▶ _Task to complete_:
Copy out all the lines of the data that hold the word "FALSE".

+-------+

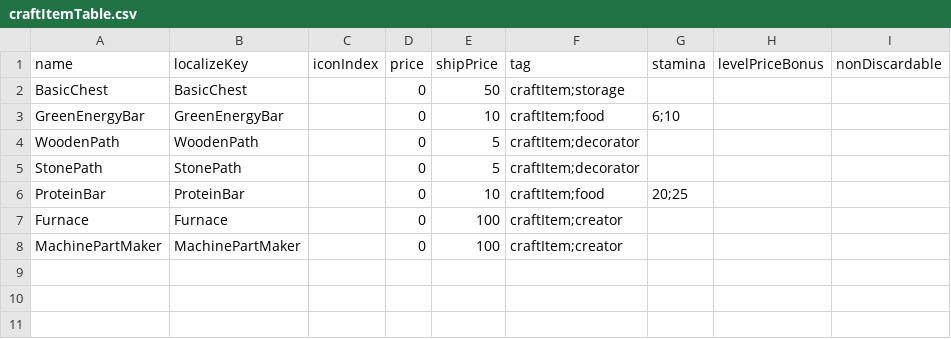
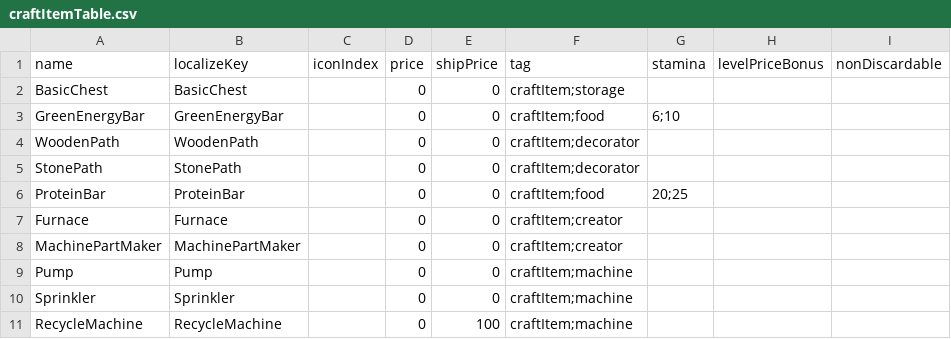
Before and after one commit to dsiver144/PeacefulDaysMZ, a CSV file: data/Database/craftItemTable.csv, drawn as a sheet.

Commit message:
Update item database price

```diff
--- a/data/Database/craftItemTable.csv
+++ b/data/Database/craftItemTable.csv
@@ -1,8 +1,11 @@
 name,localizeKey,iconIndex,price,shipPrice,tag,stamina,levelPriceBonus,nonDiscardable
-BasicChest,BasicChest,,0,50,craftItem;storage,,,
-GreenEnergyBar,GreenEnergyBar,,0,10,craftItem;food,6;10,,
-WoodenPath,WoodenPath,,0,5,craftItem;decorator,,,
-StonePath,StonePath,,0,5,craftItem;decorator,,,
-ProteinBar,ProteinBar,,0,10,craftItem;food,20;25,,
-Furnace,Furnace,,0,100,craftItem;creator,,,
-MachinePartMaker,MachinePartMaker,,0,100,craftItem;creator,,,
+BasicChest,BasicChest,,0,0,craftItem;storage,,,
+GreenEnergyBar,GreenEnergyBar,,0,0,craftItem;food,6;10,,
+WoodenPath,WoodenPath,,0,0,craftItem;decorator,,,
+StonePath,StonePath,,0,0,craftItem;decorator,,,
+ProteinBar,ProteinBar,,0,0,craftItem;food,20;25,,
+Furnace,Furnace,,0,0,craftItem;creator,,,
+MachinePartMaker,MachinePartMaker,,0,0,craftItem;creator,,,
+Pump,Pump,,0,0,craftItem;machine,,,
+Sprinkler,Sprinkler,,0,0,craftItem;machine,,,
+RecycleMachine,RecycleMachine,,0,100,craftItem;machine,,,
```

+-------+

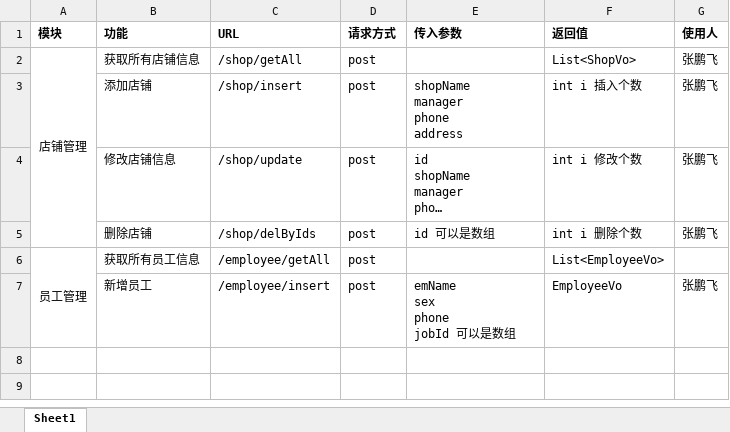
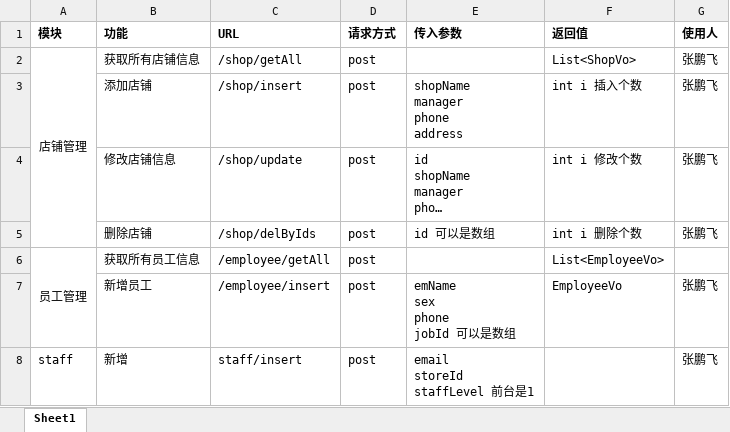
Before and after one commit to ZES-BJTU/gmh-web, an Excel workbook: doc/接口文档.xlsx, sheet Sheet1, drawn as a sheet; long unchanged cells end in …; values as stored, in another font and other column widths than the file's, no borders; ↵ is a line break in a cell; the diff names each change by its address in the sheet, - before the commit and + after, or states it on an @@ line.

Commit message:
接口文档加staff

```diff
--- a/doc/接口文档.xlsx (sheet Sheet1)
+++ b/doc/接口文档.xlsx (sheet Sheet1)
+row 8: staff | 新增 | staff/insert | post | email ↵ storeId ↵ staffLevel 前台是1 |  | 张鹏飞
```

+-------+

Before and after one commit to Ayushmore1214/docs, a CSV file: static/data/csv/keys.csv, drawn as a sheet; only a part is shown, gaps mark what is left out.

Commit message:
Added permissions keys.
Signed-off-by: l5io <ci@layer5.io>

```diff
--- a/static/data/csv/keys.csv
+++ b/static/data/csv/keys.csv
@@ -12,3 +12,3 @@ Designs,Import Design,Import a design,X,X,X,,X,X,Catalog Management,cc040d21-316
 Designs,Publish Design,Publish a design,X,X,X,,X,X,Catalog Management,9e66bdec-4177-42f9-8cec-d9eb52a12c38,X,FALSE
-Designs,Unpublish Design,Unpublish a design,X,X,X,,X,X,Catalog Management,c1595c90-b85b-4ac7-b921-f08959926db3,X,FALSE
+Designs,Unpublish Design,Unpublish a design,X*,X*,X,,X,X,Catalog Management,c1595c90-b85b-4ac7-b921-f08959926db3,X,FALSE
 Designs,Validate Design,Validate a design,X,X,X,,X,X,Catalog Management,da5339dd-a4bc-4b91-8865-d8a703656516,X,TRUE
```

+-------+

▶ _Answer space_:
 Designs,Publish Design,Publish a design,X,X,X,,X,X,Catalog Management,9e66bdec-4177-42f9-8cec-d9eb52a12c38,X,FALSE
-Designs,Unpublish Design,Unpublish a design,X,X,X,,X,X,Catalog Management,c1595c90-b85b-4ac7-b921-f08959926db3,X,FALSE
+Designs,Unpublish Design,Unpublish a design,X*,X*,X,,X,X,Catalog Management,c1595c90-b85b-4ac7-b921-f08959926db3,X,FALSE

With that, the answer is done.